The input:
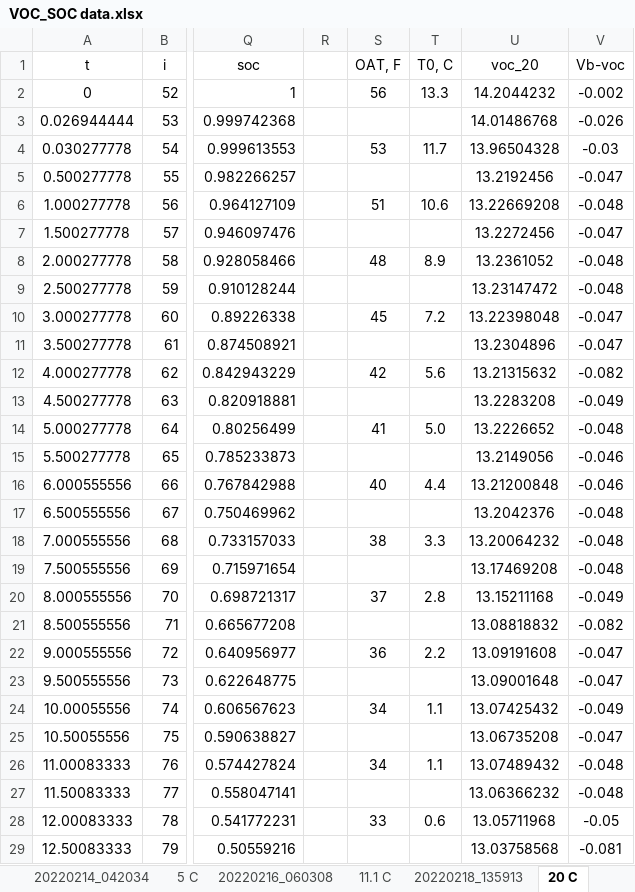
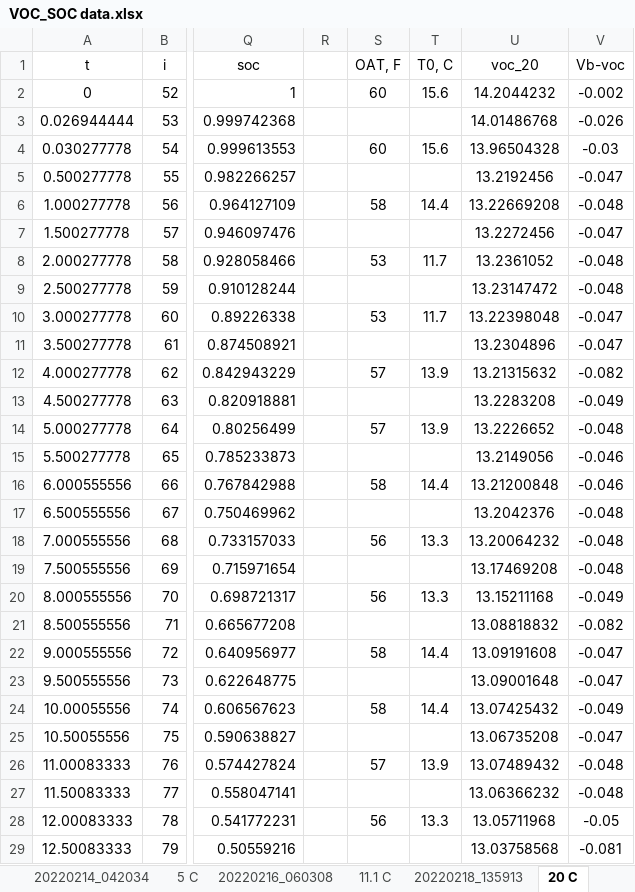
Before and after one commit to davegutz/myStateOfCharge, an Excel workbook: SOC_Photon/dataReduction/VOC_SOC data.xlsx, sheet 20 C, drawn as a sheet; only a part is shown, gaps mark what is left out; values as stored, in another font and other column widths than the file's, no borders; charts and pictures not drawn; the diff covers the shown part only; the diff names each change by its address in the sheet, - before the commit and + after, or states it on an @@ line.

```diff
--- a/SOC_Photon/dataReduction/VOC_SOC data.xlsx (sheet 20 C)
+++ b/SOC_Photon/dataReduction/VOC_SOC data.xlsx (sheet 20 C)
-S2 (OAT, F): 56
+S2 (OAT, F): 60
-T2 (T0, C): 13.3
+T2 (T0, C): 15.6
-S4 (OAT, F): 53
+S4 (OAT, F): 60
-T4 (T0, C): 11.7
+T4 (T0, C): 15.6
-S6 (OAT, F): 51
+S6 (OAT, F): 58
-T6 (T0, C): 10.6
+T6 (T0, C): 14.4
-S8 (OAT, F): 48
+S8 (OAT, F): 53
-T8 (T0, C): 8.9
+T8 (T0, C): 11.7
-S10 (OAT, F): 45
+S10 (OAT, F): 53
-T10 (T0, C): 7.2
+T10 (T0, C): 11.7
-S12 (OAT, F): 42
+S12 (OAT, F): 57
-T12 (T0, C): 5.6
+T12 (T0, C): 13.9
-S14 (OAT, F): 41
+S14 (OAT, F): 57
-T14 (T0, C): 5.0
+T14 (T0, C): 13.9
-S16 (OAT, F): 40
+S16 (OAT, F): 58
-T16 (T0, C): 4.4
+T16 (T0, C): 14.4
-S18 (OAT, F): 38
+S18 (OAT, F): 56
-T18 (T0, C): 3.3
+T18 (T0, C): 13.3
-S20 (OAT, F): 37
+S20 (OAT, F): 56
-T20 (T0, C): 2.8
+T20 (T0, C): 13.3
-S22 (OAT, F): 36
+S22 (OAT, F): 58
-T22 (T0, C): 2.2
+T22 (T0, C): 14.4
-S24 (OAT, F): 34
+S24 (OAT, F): 58
-T24 (T0, C): 1.1
+T24 (T0, C): 14.4
-S26 (OAT, F): 34
+S26 (OAT, F): 57
-T26 (T0, C): 1.1
+T26 (T0, C): 13.9
-S28 (OAT, F): 33
+S28 (OAT, F): 56
-T28 (T0, C): 0.6
+T28 (T0, C): 13.3
```
Also changed, not shown: 20 edited cells elsewhere in this sheet, sheet 5 C, sheet q_capacity, other sheet tabs, formulas that keep their value, charts or pictures.
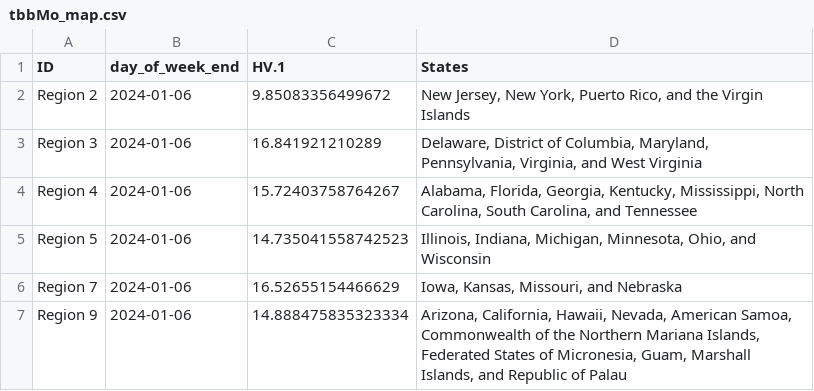
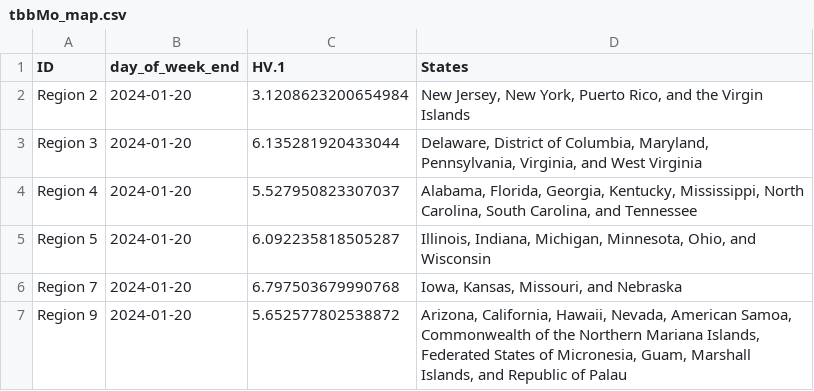
Before and after one commit to Dotdash-Data-Journalism/2022_VWH_covid_variants, a CSV file: visualizations/tbbMo_map.csv, drawn as a sheet.

```diff
--- a/visualizations/tbbMo_map.csv
+++ b/visualizations/tbbMo_map.csv
@@ -1,7 +1,7 @@
 ID,day_of_week_end,HV.1,States
-Region 2,2024-01-06,9.85083356499672,"New Jersey, New York, Puerto Rico, and the Virgin Islands"
-Region 3,2024-01-06,16.841921210289,"Delaware, District of Columbia, Maryland, Pennsylvania, Virginia, and West Virginia"
-Region 4,2024-01-06,15.72403758764267,"Alabama, Florida, Georgia, Kentucky, Mississippi, North Carolina, South Carolina, and Tennessee"
-Region 5,2024-01-06,14.735041558742523,"Illinois, Indiana, Michigan, Minnesota, Ohio, and Wisconsin"
-Region 7,2024-01-06,16.52655154466629,"Iowa, Kansas, Missouri, and Nebraska"
-Region 9,2024-01-06,14.888475835323334,"Arizona, California, Hawaii, Nevada, American Samoa, Commonwealth of the Northern Mariana Islands, Federated States of Micronesia, Guam, Marshall Islands, and Republic of Palau"
+Region 2,2024-01-20,3.1208623200654984,"New Jersey, New York, Puerto Rico, and the Virgin Islands"
+Region 3,2024-01-20,6.135281920433044,"Delaware, District of Columbia, Maryland, Pennsylvania, Virginia, and West Virginia"
+Region 4,2024-01-20,5.527950823307037,"Alabama, Florida, Georgia, Kentucky, Mississippi, North Carolina, South Carolina, and Tennessee"
+Region 5,2024-01-20,6.092235818505287,"Illinois, Indiana, Michigan, Minnesota, Ohio, and Wisconsin"
+Region 7,2024-01-20,6.797503679990768,"Iowa, Kansas, Missouri, and Nebraska"
+Region 9,2024-01-20,5.652577802538872,"Arizona, California, Hawaii, Nevada, American Samoa, Commonwealth of the Northern Mariana Islands, Federated States of Micronesia, Guam, Marshall Islands, and Republic of Palau"
```
Also changed, not shown: visualizations/3qNe5_map.csv, visualizations/Ha3XE_map.csv, 1 other file.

What you have to do:
An exact copy of all the records, free of pictures, is the expected answer.

Exercise solution:
Before and after one commit to davegutz/myStateOfCharge, an Excel workbook: SOC_Photon/dataReduction/VOC_SOC data.xlsx, sheet 20 C, drawn as a sheet; only a part is shown, gaps mark what is left out; values as stored, in another font and other column widths than the file's, no borders; charts and pictures not drawn; the diff covers the shown part only; the diff names each change by its address in the sheet, - before the commit and + after, or states it on an @@ line.

```diff
--- a/SOC_Photon/dataReduction/VOC_SOC data.xlsx (sheet 20 C)
+++ b/SOC_Photon/dataReduction/VOC_SOC data.xlsx (sheet 20 C)
-S2 (OAT, F): 56
+S2 (OAT, F): 60
-T2 (T0, C): 13.3
+T2 (T0, C): 15.6
-S4 (OAT, F): 53
+S4 (OAT, F): 60
-T4 (T0, C): 11.7
+T4 (T0, C): 15.6
-S6 (OAT, F): 51
+S6 (OAT, F): 58
-T6 (T0, C): 10.6
+T6 (T0, C): 14.4
-S8 (OAT, F): 48
+S8 (OAT, F): 53
-T8 (T0, C): 8.9
+T8 (T0, C): 11.7
-S10 (OAT, F): 45
+S10 (OAT, F): 53
-T10 (T0, C): 7.2
+T10 (T0, C): 11.7
-S12 (OAT, F): 42
+S12 (OAT, F): 57
-T12 (T0, C): 5.6
+T12 (T0, C): 13.9
-S14 (OAT, F): 41
+S14 (OAT, F): 57
-T14 (T0, C): 5.0
+T14 (T0, C): 13.9
-S16 (OAT, F): 40
+S16 (OAT, F): 58
-T16 (T0, C): 4.4
+T16 (T0, C): 14.4
-S18 (OAT, F): 38
+S18 (OAT, F): 56
-T18 (T0, C): 3.3
+T18 (T0, C): 13.3
-S20 (OAT, F): 37
+S20 (OAT, F): 56
-T20 (T0, C): 2.8
+T20 (T0, C): 13.3
-S22 (OAT, F): 36
+S22 (OAT, F): 58
-T22 (T0, C): 2.2
+T22 (T0, C): 14.4
-S24 (OAT, F): 34
+S24 (OAT, F): 58
-T24 (T0, C): 1.1
+T24 (T0, C): 14.4
-S26 (OAT, F): 34
+S26 (OAT, F): 57
-T26 (T0, C): 1.1
+T26 (T0, C): 13.9
-S28 (OAT, F): 33
+S28 (OAT, F): 56
-T28 (T0, C): 0.6
+T28 (T0, C): 13.3
```
Also changed, not shown: 20 edited cells elsewhere in this sheet, sheet 5 C, sheet q_capacity, other sheet tabs, formulas that keep their value, charts or pictures.
Before and after one commit to Dotdash-Data-Journalism/2022_VWH_covid_variants, a CSV file: visualizations/tbbMo_map.csv, drawn as a sheet.

```diff
--- a/visualizations/tbbMo_map.csv
+++ b/visualizations/tbbMo_map.csv
@@ -1,7 +1,7 @@
 ID,day_of_week_end,HV.1,States
-Region 2,2024-01-06,9.85083356499672,"New Jersey, New York, Puerto Rico, and the Virgin Islands"
-Region 3,2024-01-06,16.841921210289,"Delaware, District of Columbia, Maryland, Pennsylvania, Virginia, and West Virginia"
-Region 4,2024-01-06,15.72403758764267,"Alabama, Florida, Georgia, Kentucky, Mississippi, North Carolina, South Carolina, and Tennessee"
-Region 5,2024-01-06,14.735041558742523,"Illinois, Indiana, Michigan, Minnesota, Ohio, and Wisconsin"
-Region 7,2024-01-06,16.52655154466629,"Iowa, Kansas, Missouri, and Nebraska"
-Region 9,2024-01-06,14.888475835323334,"Arizona, California, Hawaii, Nevada, American Samoa, Commonwealth of the Northern Mariana Islands, Federated States of Micronesia, Guam, Marshall Islands, and Republic of Palau"
+Region 2,2024-01-20,3.1208623200654984,"New Jersey, New York, Puerto Rico, and the Virgin Islands"
+Region 3,2024-01-20,6.135281920433044,"Delaware, District of Columbia, Maryland, Pennsylvania, Virginia, and West Virginia"
+Region 4,2024-01-20,5.527950823307037,"Alabama, Florida, Georgia, Kentucky, Mississippi, North Carolina, South Carolina, and Tennessee"
+Region 5,2024-01-20,6.092235818505287,"Illinois, Indiana, Michigan, Minnesota, Ohio, and Wisconsin"
+Region 7,2024-01-20,6.797503679990768,"Iowa, Kansas, Missouri, and Nebraska"
+Region 9,2024-01-20,5.652577802538872,"Arizona, California, Hawaii, Nevada, American Samoa, Commonwealth of the Northern Mariana Islands, Federated States of Micronesia, Guam, Marshall Islands, and Republic of Palau"
```
Also changed, not shown: visualizations/3qNe5_map.csv, visualizations/Ha3XE_map.csv, 1 other file.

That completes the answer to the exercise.